April 2017 Digital Edition
March 2017 Digital Edition
Feb. 2017 Digital Edition
January 2017 Digital Edition
Nov/Dec 2016 Digital Edition
Oct 2016 Digital Edition
OPINION / Visual modeling of faces for security applications
By Jennifer Tidy and Parham Aarabi
Virtual aging of photos is often used by law enforcement for finding and capturing fugitives, abducted or lost individuals, or even terrorists. However, on some occasions the photos are either unrealistic or inaccurate. Furthermore, these photos are often generated by combining multiple stock photos (i.e. hair from stock photo 1, eyes from stock photo 2, etc.). While such a feature cut-and-paste method may be easy to do, it does not often produce the most realistic results.
In the past few decades, there has been an exponential growth in the anti-aging and cosmetic surgery space, with billions being spent by consumers to reduce or remove the signs of aging on their face and body.
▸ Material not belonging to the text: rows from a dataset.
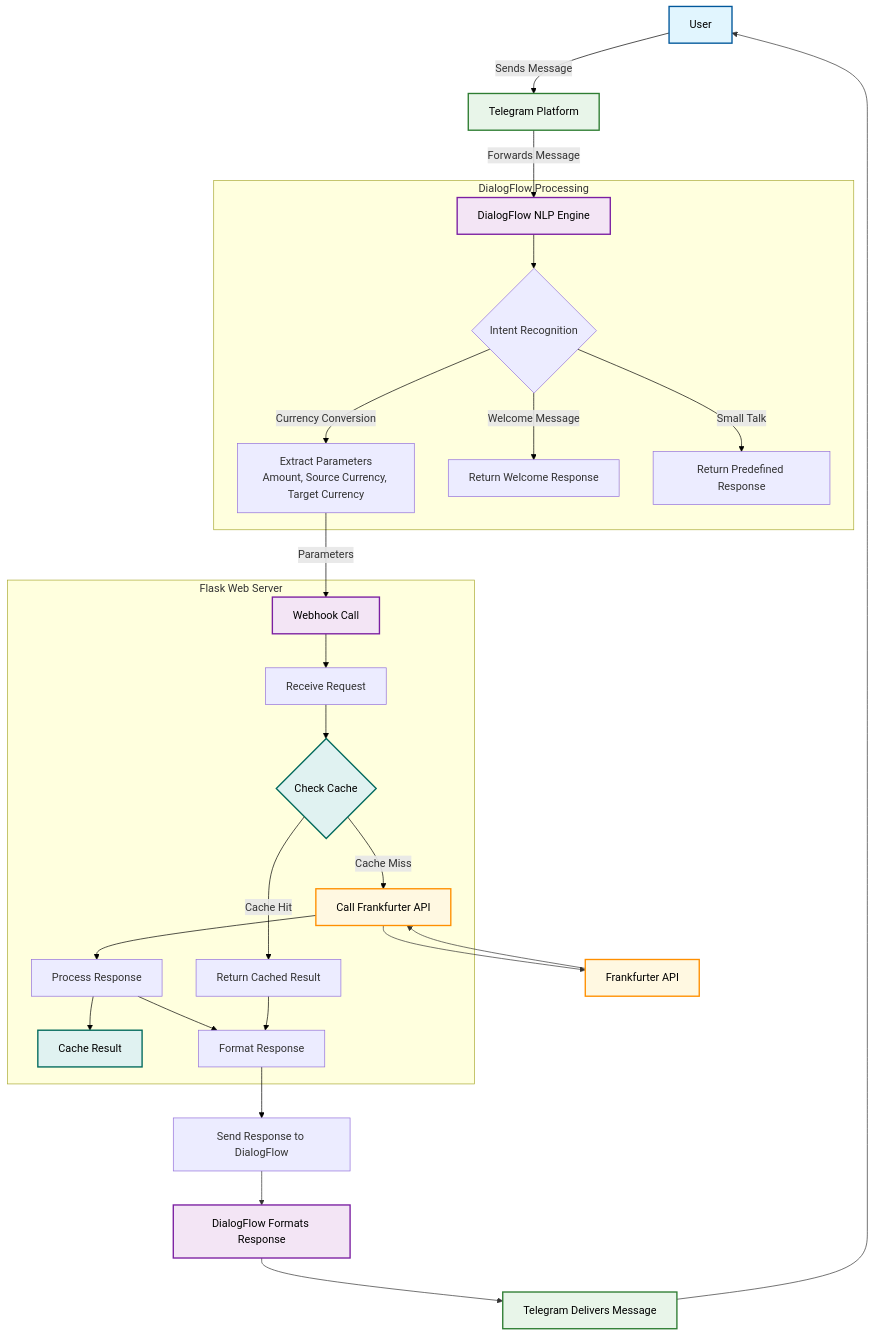
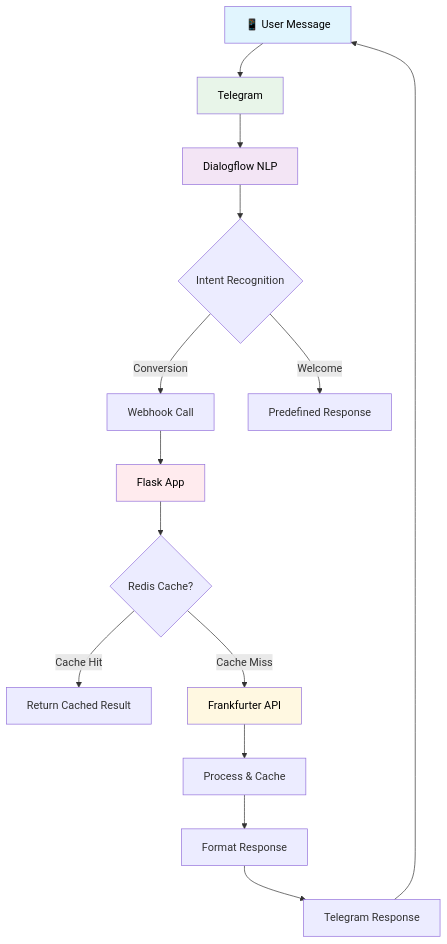
The diagram in README.md (Dibyendu17122003/Currency-Converter-Chatbot-Telegram-Dialogflow), drawn with Mermaid before and after one commit. The commit also changed other lines of this file, not shown here.

````diff
--- a/README.md
+++ b/README.md
@@ -116,52 +275,22 @@
 ```mermaid
 flowchart TD
-    %% Style Definitions
-    classDef user fill:#E1F5FE,stroke:#01579B,stroke-width:2px,color:#000000
-    classDef telegram fill:#E8F5E9,stroke:#2E7D32,stroke-width:2px,color:#000000
-    classDef dialogflow fill:#F3E5F5,stroke:#7B1FA2,stroke-width:2px,color:#000000
-    classDef flask fill:#FFEBEE,stroke:#C62828,stroke-width:2px,color:#000000
-    classDef api fill:#FFF8E1,stroke:#FF8F00,stroke-width:2px,color:#000000
-    classDef cache fill:#E0F2F1,stroke:#00695C,stroke-width:2px,color:#000000
-    classDef database fill:#ECEFF1,stroke:#455A64,stroke-width:2px,color:#000000
-
-    %% User Interaction Section
-    A[User]:::user -->|Sends Message| B[Telegram Platform]:::telegram
+    A[📱 User Message] --> B[Telegram]
+    B --> C[Dialogflow NLP]
+    C --> D{Intent Recognition}
+    D -->|Conversion| E[Webhook Call]
+    D -->|Welcome| F[Predefined Response]
+    E --> G[Flask App]
+    G --> H{Redis Cache?}
+    H -->|Cache Hit| I[Return Cached Result]
+    H -->|Cache Miss| J[Frankfurter API]
+    J --> K[Process & Cache]
+    K --> L[Format Response]
+    L --> M[Telegram Response]
+    M --> A
     
-    %% Telegram to DialogFlow
-    B -->|Forwards Message| C[DialogFlow NLP Engine]:::dialogflow
-    
-    %% DialogFlow Processing
-    subgraph DialogFlow_Processing [DialogFlow Processing]
-        C --> D{Intent Recognition}
-        D -->|Currency Conversion| E[Extract Parameters<br>Amount, Source Currency, Target Currency]
-        D -->|Welcome Message| F[Return Welcome Response]
-        D -->|Small Talk| G[Return Predefined Response]
-    end
-    
-    E -->|Parameters| H[Webhook Call]:::dialogflow
-    
-    %% Flask Application
-    subgraph Flask_Application [Flask Web Server]
-        H --> I[Receive Request]
-        I --> J{Check Cache}:::cache
-        J -->|Cache Hit| K[Return Cached Result]
-        J -->|Cache Miss| L[Call Frankfurter API]:::api
-        L --> M[Process Response]
-        M --> N[Cache Result]:::cache
-        M --> O[Format Response]
-    end
-    
-    %% Response Flow
-    K --> O
-    O --> P[Send Response to DialogFlow]
-    P --> Q[DialogFlow Formats Response]:::dialogflow
-    Q --> R[Telegram Delivers Message]:::telegram
-    R --> A
-
-    %% API Connection
-    L --> S[Frankfurter API]:::api
-    S --> L
-
-    %% Style Application
-    linkStyle 0,1,2,3,4,5,6,7,8,9,10,11,12,13,14,15 stroke:#000,stroke-width:1px
+    style A fill:#E1F5FE,color:#000
+    style B fill:#E8F5E9,color:#000
+    style C fill:#F3E5F5,color:#000
+    style G fill:#FFEBEE,color:#000
+    style J fill:#FFF8E1,color:#000
 ```
````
Plastic surgeons and pharmaceutical scientists have been exploring new ways to reduce wrinkles, to redraw the facial contours, and to adjust the tightness of the skin and restore the firmness of the facial muscles. Companies have begun to explore ways to show anti-aging and cosmetic surgery effects, using computer modeling on user photos, to aid both interested consumers and cosmetic surgeons. These programs are often based on physical modeling of the face, and can result in highly accurate renditions of a wrinkle-reduced face.
But what if instead of reversing the aging clock, we wanted to move it forward (while using the same physical modeling)? Perhaps there will never be a need for a pro-aging cream or a cosmetic surgery that makes us look older, but the technology used for visualizing the effects of anti-aging can be very readily applied to showing an older you.
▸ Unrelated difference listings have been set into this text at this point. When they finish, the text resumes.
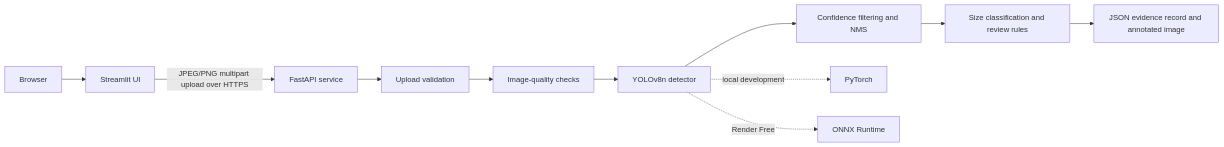
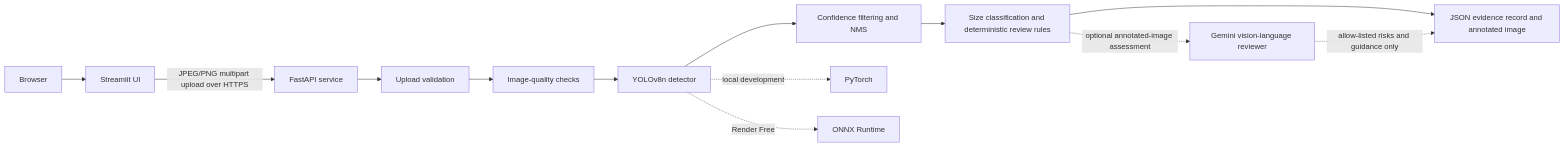
Before and after one commit to ZahraAbbas595/cvision-box-intake: the diagram in README.md, drawn with Mermaid. The commit also changed other lines of this file and 1 other file, not shown here.

````diff
--- a/README.md
+++ b/README.md
@@ -66,13 +67,15 @@
 ```mermaid
 flowchart LR
     U["Browser"] --> S["Streamlit UI"]
     S -->|"JPEG/PNG multipart upload over HTTPS"| A["FastAPI service"]
     A --> V["Upload validation"]
     V --> Q["Image-quality checks"]
     Q --> D["YOLOv8n detector"]
     D --> P["Confidence filtering and NMS"]
-    P --> R["Size classification and review rules"]
+    P --> R["Size classification and deterministic review rules"]
     R --> E["JSON evidence record and annotated image"]
+    R -. "optional annotated-image assessment" .-> G["Gemini vision-language reviewer"]
+    G -. "allow-listed risks and guidance only" .-> E
     D -. "local development" .-> T["PyTorch"]
     D -. "Render Free" .-> O["ONNX Runtime"]
 ```
````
Instead of simulating the addition of color to your hair, this technology could show grey tones added to your hair. Instead of virtually lifting the facial muscles, this technology could visualize drooping jowls and loss of volume that results from aging. And finally, instead of detecting wrinkles and removing them, these wrinkles could be strengthened and deepened. An anti-aging virtual makeover, turned inside out, would result in an extremely realistic and accurate aging makeover.
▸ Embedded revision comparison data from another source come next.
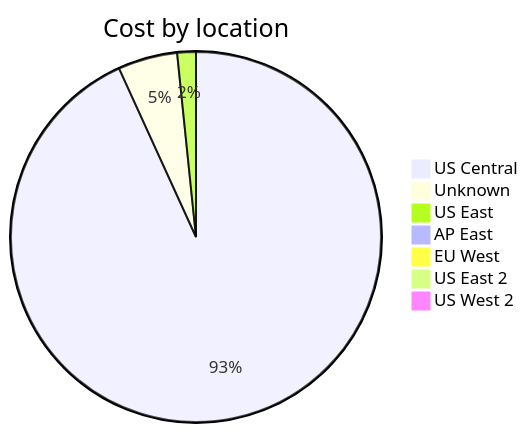
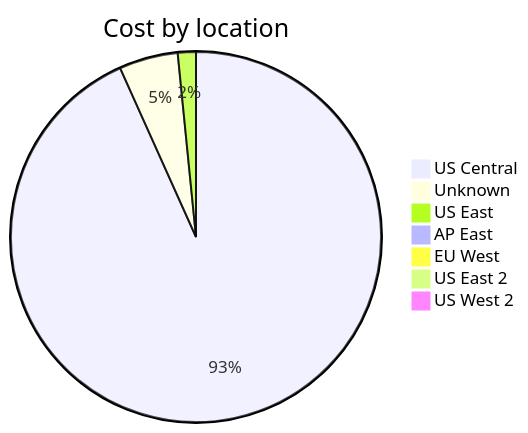
The third of 4 diagrams in cost-reports/accumulated-cost.md (jpfulton/azure-personal-reports), drawn with Mermaid before and after one commit. The commit also changed other lines of this file and 4 other files, not shown here.

````diff
--- a/cost-reports/accumulated-cost.md
+++ b/cost-reports/accumulated-cost.md
@@ -121,11 +121,11 @@
 ```mermaid
 pie
    title Cost by location
-   "US Central" : 6.29
-   "Unknown" : 0.35
-   "US East" : 0.11
+   "US Central" : 7.08
+   "Unknown" : 0.39
+   "US East" : 0.12
    "AP East" : 0.00
    "EU West" : 0.00
    "US East 2" : 0.00
    "US West 2" : 0.00
 ```
````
Which brings us to our central point, why have recent law enforcement aging applications not been as accurate or as realistic as one would hope? The first part of the answer is that, for law enforcement, just aging a photo is not enough. They need to think about disguises and changes to the face which would need to be shown on the image. The second reason, however, is that physics-based modeling of facial aging has not been widely used. Once such aging and facial modification programs become more available and easy to use, they will enable law enforcement to provide more accurately aged photos, which hopefully will increase their chances of capturing fugitives, finding missing persons, or even entertaining the curious who want to know what they will look like as they age.
Parham Aarabi is CEO of ModiFace.com and Jennifer Tidy is partnerships manager.